View from NTL
8 May 2000
If e-commerce is interpreted simply as doing business online, a legal team will have to consider three issues: its website, the services it wishes to sell and the services its customers wish to sell using its network.
While website issues have been addressed in the past, legal departments now have two key concerns: ensuring content is cleared in the same way as other marketing material; and user terms and the extent to which a site owner can exclude liability for negligence.
When it comes to selling products and services online, there are a host of legal issues. But it is worth pointing out that most issues apply regardless of the medium used to sell. For instance, whether a company is selling products online or by traditional methods, that company still needs to get legal advice on local laws affecting its product or service and its target market.
Communicating online terms and conditions to ensure that they are incorporated into the contract must be the biggest battle any lawyer has with the business in the e-commerce arena. No one in the business is interested in forcing the potential customer to scroll through pages of terms and conditions - but how else can a company legitimately argue that the terms are incorporated? An ideal situation would be for a company to have one set of consumer terms for all of its products, so any product-specific terms need to be brought to the attention of the customer before a contract is made. However, this is no different to contract law in any other medium, so the legal advice remains the same. Similarly with data protection issues - it is a question of timing to ensure that the consent is given at the appropriate time.
Access to the internet via the TV raises a whole new set of questions. TV-internet provides a comprehensive range of interactive services as well as email and the world wide web. Such a service forms a 'walled garden'. By this, I mean that a service provider will have signed content partner agreements with the content providers appearing within that walled garden. The content partners adapt their content, usually from their existing websites, so that it can be viewed from a TV rather than a PC. While many of our content partners are simply providing information to customers, others are selling products and services direct to our customers via the TV screen. The key e-commerce related issues that this has raised are:
l Who is a customer contracting with? A service provider does not sell groceries, books or CDs. Although content partners contract directly with our customers, a service provider has to ensure its customers are treated properly. For this reason, content partners should agree to a set of transaction service levels.
l Liability for content. Any service provider could well be involved in any action relating to the content on its interactive service. For this reason, the appropriate warranties and indemnities from content partners in relation to any content they put on to an interactive service are a must. This also covers the regulatory environment. If content partners wish to get access to customers via TV, they need to be aware of the regulatory as well as legal implications of adopting this medium.

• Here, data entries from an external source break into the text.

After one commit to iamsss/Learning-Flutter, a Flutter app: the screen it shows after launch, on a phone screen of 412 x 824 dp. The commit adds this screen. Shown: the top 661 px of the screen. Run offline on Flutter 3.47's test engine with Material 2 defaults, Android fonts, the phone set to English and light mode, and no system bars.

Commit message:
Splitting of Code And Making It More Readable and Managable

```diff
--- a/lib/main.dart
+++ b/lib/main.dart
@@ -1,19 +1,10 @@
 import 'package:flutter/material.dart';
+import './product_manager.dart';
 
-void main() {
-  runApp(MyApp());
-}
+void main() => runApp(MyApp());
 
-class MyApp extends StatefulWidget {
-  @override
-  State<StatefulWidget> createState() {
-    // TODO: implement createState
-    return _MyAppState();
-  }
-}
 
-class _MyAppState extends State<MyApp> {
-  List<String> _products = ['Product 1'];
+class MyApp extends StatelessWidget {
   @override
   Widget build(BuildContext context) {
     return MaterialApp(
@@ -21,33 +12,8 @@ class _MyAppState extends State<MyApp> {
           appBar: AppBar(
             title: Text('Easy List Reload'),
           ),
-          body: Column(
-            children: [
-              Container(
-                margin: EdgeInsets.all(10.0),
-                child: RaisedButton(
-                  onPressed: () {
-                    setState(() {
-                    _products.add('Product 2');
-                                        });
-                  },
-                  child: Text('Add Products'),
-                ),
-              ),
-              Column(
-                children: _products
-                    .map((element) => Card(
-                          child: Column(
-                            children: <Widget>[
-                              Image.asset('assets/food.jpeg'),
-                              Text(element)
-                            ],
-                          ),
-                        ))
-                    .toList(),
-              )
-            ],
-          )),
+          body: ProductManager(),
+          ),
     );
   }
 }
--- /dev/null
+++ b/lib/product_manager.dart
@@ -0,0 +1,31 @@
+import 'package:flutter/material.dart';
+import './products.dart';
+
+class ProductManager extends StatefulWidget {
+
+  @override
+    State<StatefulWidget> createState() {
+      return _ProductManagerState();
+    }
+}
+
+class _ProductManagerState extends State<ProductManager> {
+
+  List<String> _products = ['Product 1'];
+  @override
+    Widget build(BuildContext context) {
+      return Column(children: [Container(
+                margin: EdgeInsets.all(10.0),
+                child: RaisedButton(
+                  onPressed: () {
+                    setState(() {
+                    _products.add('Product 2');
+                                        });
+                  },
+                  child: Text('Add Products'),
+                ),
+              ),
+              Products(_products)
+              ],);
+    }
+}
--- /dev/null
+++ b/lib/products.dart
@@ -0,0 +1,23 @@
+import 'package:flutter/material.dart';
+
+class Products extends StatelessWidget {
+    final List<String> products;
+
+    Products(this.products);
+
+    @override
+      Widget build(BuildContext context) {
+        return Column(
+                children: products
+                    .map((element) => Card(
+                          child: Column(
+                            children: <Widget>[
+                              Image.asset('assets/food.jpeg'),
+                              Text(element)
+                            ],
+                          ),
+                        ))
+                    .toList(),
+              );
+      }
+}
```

The key factors in providing clear advice to the business in the area of e-commerce are a comprehensive knowledge of the product and an understanding of where the business is going with its e-commerce strategy. A member of a legal department should always sit on the project team - enabling them to raise issues at a very early stage and gain an in-depth understanding of the product. They should contribute to the project plan so that all the legal issues form part of the project rather than being treated as an afterthought. It is simply a question of adapting traditional solutions to the online world. In-house lawyers should find that as long as they can explain the issues clearly, the project team will come up with a number of solutions.
Diane Connolly is principal legal adviser at ntl Group. She can be contacted at www.ntl.com